“There was potential for a larger crop, but that depended on weather conditions and rain to finish the crops off during the next few weeks. We won’t know for sure what this year’s crop would be until the harvest begins later this month.”

PIRSA’s Grains Industry Account Manager Dave Lewis said the less than expected impact of the Beet Western Yellows virus to the canola crop had led to an increased crop estimate to 400,000 tonnes.


“Young canola crops lost to early season Beet Western Yellows virus infections have fortunately been limited to a small number of crops,” Mr Lewis said.

“Less damage than expected has occurred from infections of canola at later growth stages, although the spread of the virus has been found to be widespread through the crop.
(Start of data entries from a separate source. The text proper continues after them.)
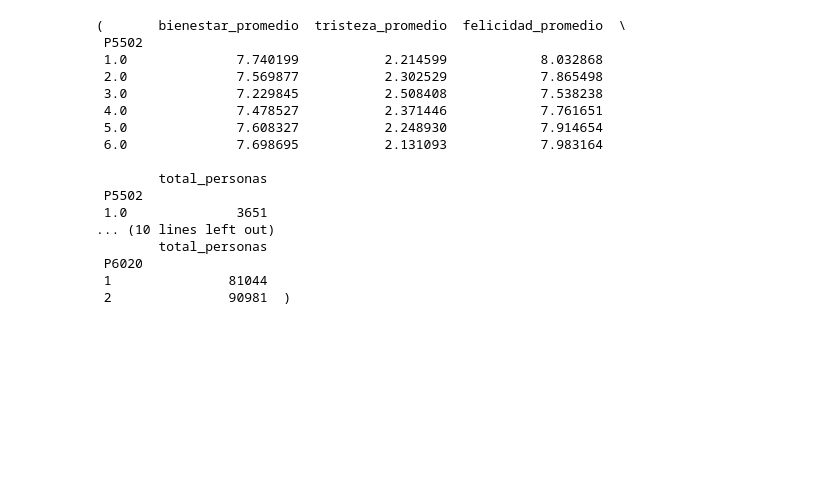
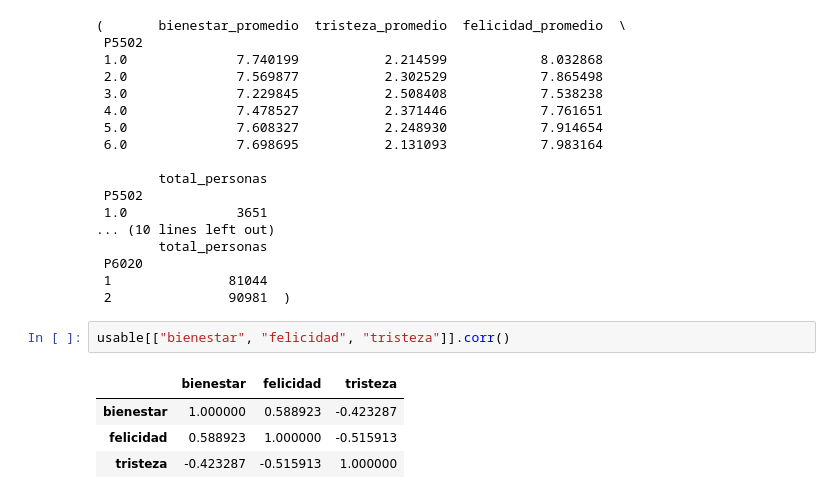
Before and after one commit to Sebast68h/PROYECTO-1-DATA, a Jupyter notebook: notebooks/Proyecto1.ipynb, the cells around one changed output. Saved outputs shown, nothing was run; the diff lists cells and outputs as text; blank space fills up the shorter version.

```diff
--- a/notebooks/Proyecto1.ipynb
+++ b/notebooks/Proyecto1.ipynb
@@ -328,3 +333,10 @@ estado_civil, genero
  P6020
  1               81044
  2               90981  )
+# %%
+usable[["bienestar", "felicidad", "tristeza"]].corr()
+# %% [output]
+|  | bienestar | felicidad | tristeza |
+| bienestar | 1.000000 | 0.588923 | -0.423287 |
+| felicidad | 0.588923 | 1.000000 | -0.515913 |
+| tristeza | -0.423287 | -0.515913 | 1.000000 |
```
Also changed, not shown: parts of 6 cells of this notebook, 1 other file.
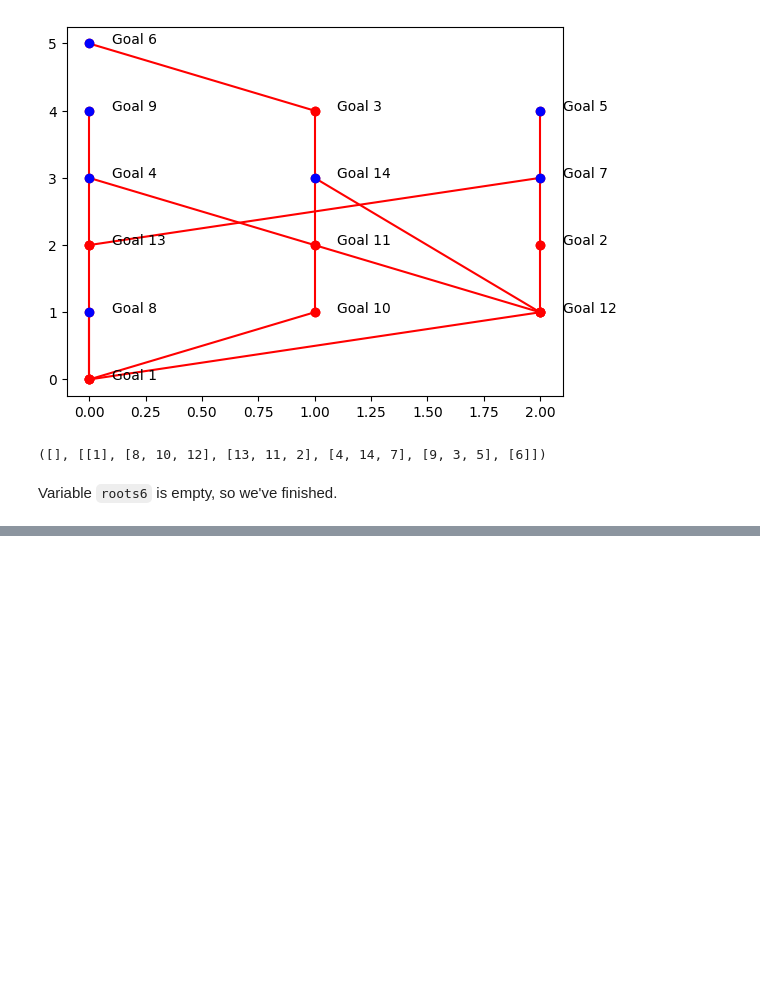
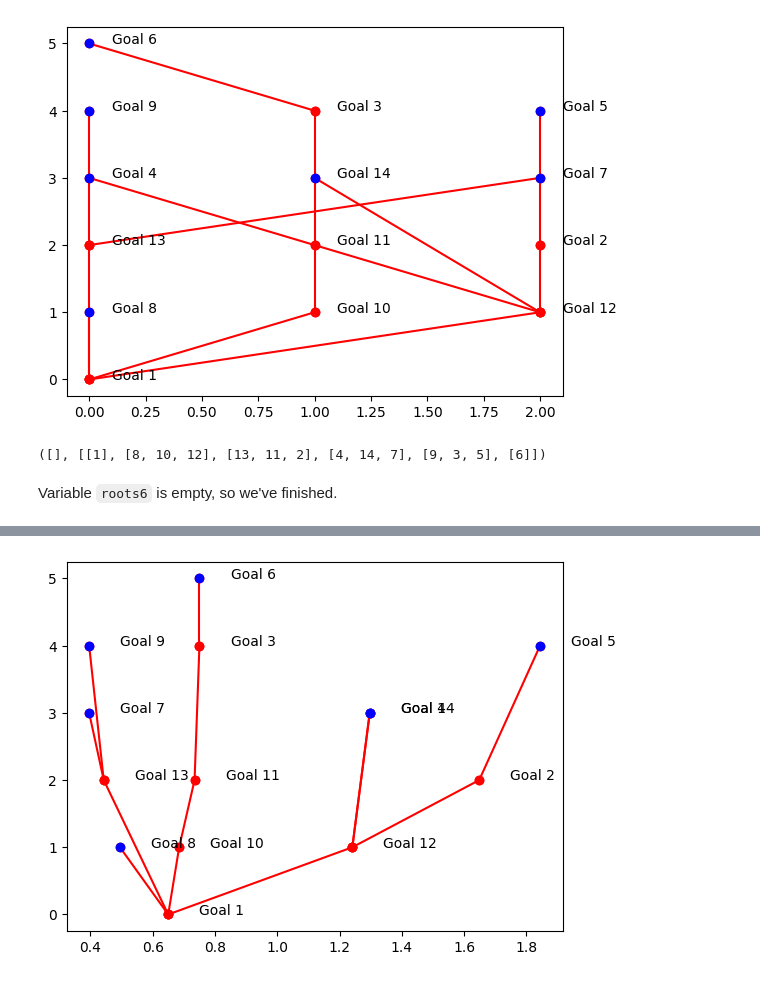
Before and after one commit to ahitrin/SiebenApp-render-playground, a Jupyter notebook: notebooks/sieben-render.ipynb, the cells around one changed output, grey strips where cells are left out. Saved outputs shown, nothing was run; the diff lists cells and outputs as text; code cells hidden in the pictures; blank space fills up the shorter version.

```diff
--- a/notebooks/sieben-render.ipynb
+++ b/notebooks/sieben-render.ipynb
@@ -296,0 +299,7 @@ Variable `roots6` is empty, so we've finished.
+# %%
+def split_to_layers(rr: RenderResult) -> RenderResult:
+    roots = list(rr.roots)
+    layers = []
+    while roots:
+        rr, roots, layers = tube1(rr, roots, layers)
+    return rr
@@ -296,0 +397,5 @@ Variable `roots6` is empty, so we've finished.
+# %%
+sample_adj1_3 = adjust_horisontal(sample_adj1_2, 0.5)
+draw1(sample_adj1_3)
+# %% [output]
+[figure, added]
```
Also changed, not shown: parts of 17 cells of this notebook.
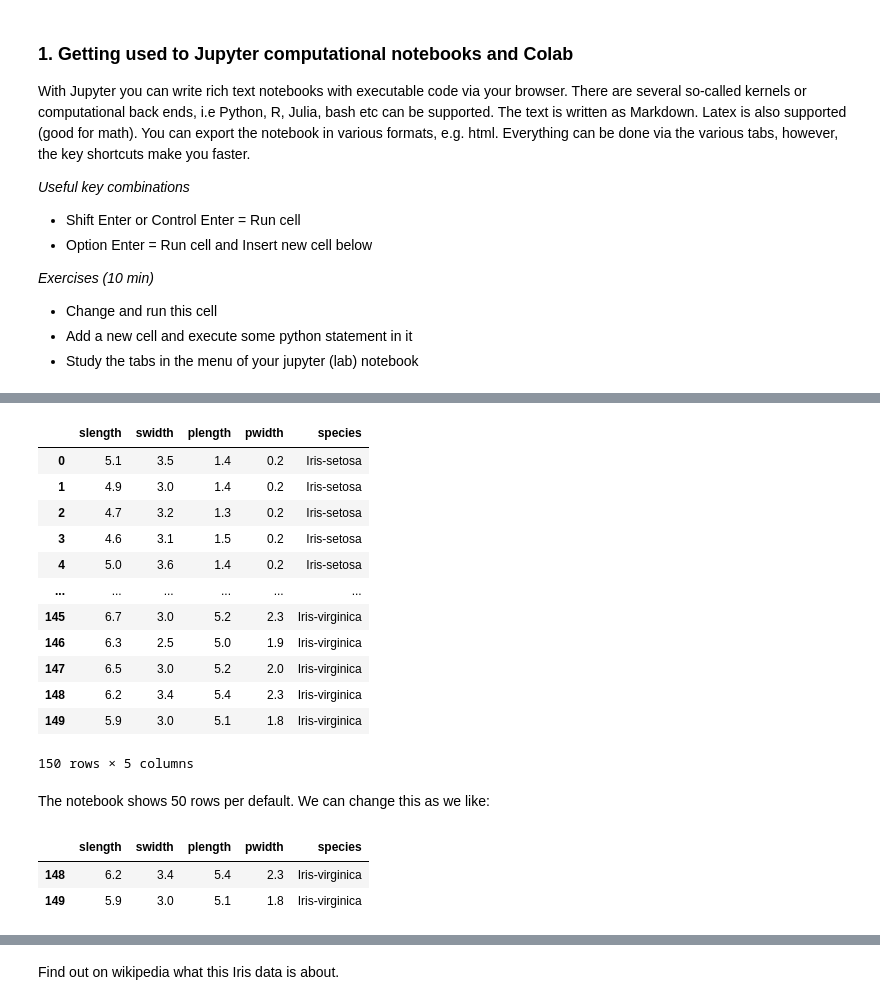
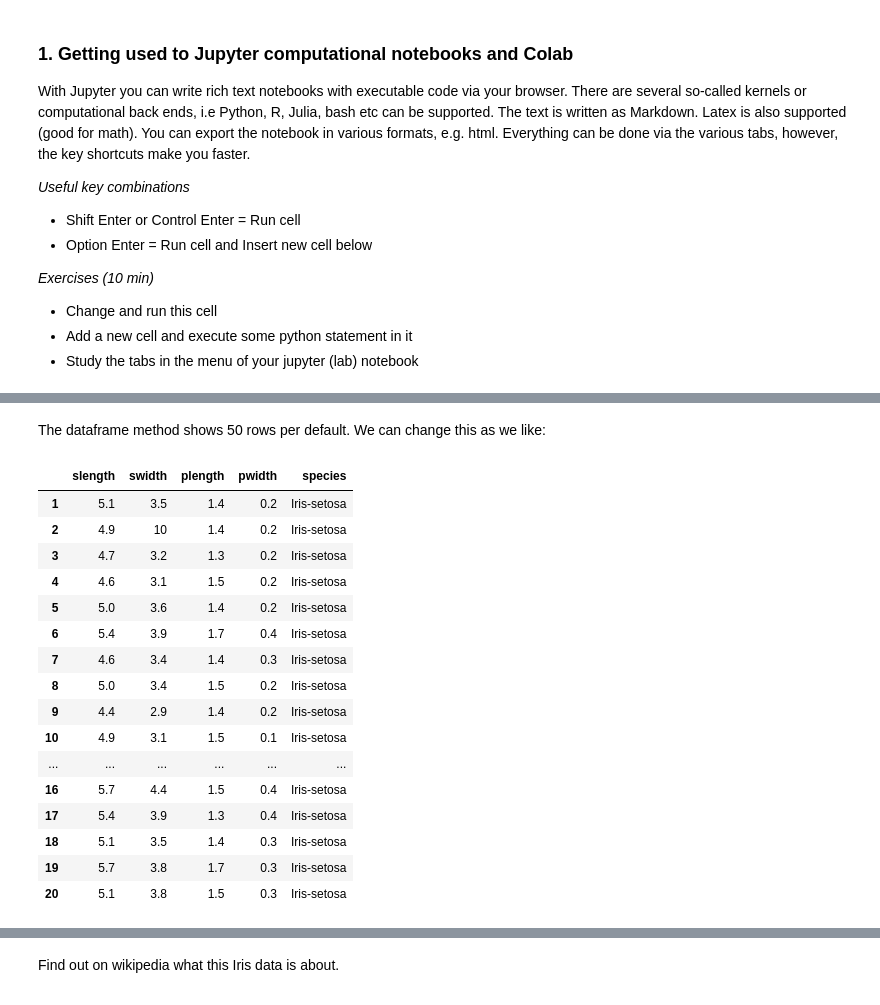
Before and after one commit to sigvehaug/CAS-Applied-Data-Science, a Jupyter notebook: Module-1/M1-D1-DM.ipynb, the cells around one changed output, grey strips where cells are left out. Saved outputs shown, nothing was run; the diff lists cells and outputs as text; code cells hidden in the pictures.

```diff
--- a/Module-1/M1-D1-DM.ipynb
+++ b/Module-1/M1-D1-DM.ipynb
@@ -89,22 +107,9 @@ import pandas
 # import the python module pandas with the abbreviation pd
 import pandas as pd
 # Read the data in the iris.csv file into a dataframe
-dataframe = pd.read_csv('iris.csv',dtype='str',names=['slength','swidth','plength','pwidth','species']) # data type is a string (str), i.e. not converted into numbers
+# If you work on colab, you need the data file on colab of course
+dataframe = pd.read_csv('Iris.csv',dtype='str',header=0,names=['slength','swidth','plength','pwidth','species']) # data type is a string (str), i.e. not converted into numbers
 dataframe # print data
-# %% [output]
-|  | slength | swidth | plength | pwidth | species |
-| 0 | 5.1 | 3.5 | 1.4 | 0.2 | Iris-setosa |
-| 1 | 4.9 | 3.0 | 1.4 | 0.2 | Iris-setosa |
-| 2 | 4.7 | 3.2 | 1.3 | 0.2 | Iris-setosa |
-| 3 | 4.6 | 3.1 | 1.5 | 0.2 | Iris-setosa |
-| 4 | 5.0 | 3.6 | 1.4 | 0.2 | Iris-setosa |
-| ... | ... | ... | ... | ... | ... |
-| 145 | 6.7 | 3.0 | 5.2 | 2.3 | Iris-virginica |
-| 146 | 6.3 | 2.5 | 5.0 | 1.9 | Iris-virginica |
-| 147 | 6.5 | 3.0 | 5.2 | 2.0 | Iris-virginica |
-| 148 | 6.2 | 3.4 | 5.4 | 2.3 | Iris-virginica |
-| 149 | 5.9 | 3.0 | 5.1 | 1.8 | Iris-virginica |
-150 rows × 5 columns
 # %% [markdown]
-The notebook shows 50 rows per default. We can change this as we like:
+The dataframe method shows 50 rows per default. We can change this as we like:
 # %%
@@ -112,8 +117,22 @@ pd.set_option('display.max_rows', 100) # or whatever number you like or None
-# %%
-dataframe[148:151]
-# %% [output]
-|  | slength | swidth | plength | pwidth | species |
-| 148 | 6.2 | 3.4 | 5.4 | 2.3 | Iris-virginica |
-| 149 | 5.9 | 3.0 | 5.1 | 1.8 | Iris-virginica |
+# %%
+dataframe[0:20]
+# %% [output]
+|  | slength | swidth | plength | pwidth | species |
+| 1 | 5.1 | 3.5 | 1.4 | 0.2 | Iris-setosa |
+| 2 | 4.9 | 10 | 1.4 | 0.2 | Iris-setosa |
+| 3 | 4.7 | 3.2 | 1.3 | 0.2 | Iris-setosa |
+| 4 | 4.6 | 3.1 | 1.5 | 0.2 | Iris-setosa |
+| 5 | 5.0 | 3.6 | 1.4 | 0.2 | Iris-setosa |
+| 6 | 5.4 | 3.9 | 1.7 | 0.4 | Iris-setosa |
+| 7 | 4.6 | 3.4 | 1.4 | 0.3 | Iris-setosa |
+| 8 | 5.0 | 3.4 | 1.5 | 0.2 | Iris-setosa |
+| 9 | 4.4 | 2.9 | 1.4 | 0.2 | Iris-setosa |
+| 10 | 4.9 | 3.1 | 1.5 | 0.1 | Iris-setosa |
+| ... | ... | ... | ... | ... | ... |
+| 16 | 5.7 | 4.4 | 1.5 | 0.4 | Iris-setosa |
+| 17 | 5.4 | 3.9 | 1.3 | 0.4 | Iris-setosa |
+| 18 | 5.1 | 3.5 | 1.4 | 0.3 | Iris-setosa |
+| 19 | 5.7 | 3.8 | 1.7 | 0.3 | Iris-setosa |
+| 20 | 5.1 | 3.8 | 1.5 | 0.3 | Iris-setosa |
 # %%
 dataframe.info()
```
Also changed, not shown: parts of 29 cells of this notebook.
It’s spread to other susceptible crops including pulses has so far been limited.”

Mr Lewis said a combination of dry conditions and widespread severe frosts had caused significant crop damage across the State, but farmers were still assessing the full impact.

“Average minimum temperatures ranged from one to four degrees Celsius, with areas on the Upper Eyre Peninsula, Upper and Mid North and the Northern Mallee experiencing their lowest minimum August temperatures on record,” Mr Lewis said.

“The severe frosts have caused significant damage to the crops from Penong in the west to Pinnaroo in the east, with Northern Mallee farmers losing an estimated 30% to 40% of crops. However, earlier water logging in the southern cereal zone has eased with the dry conditions of August.”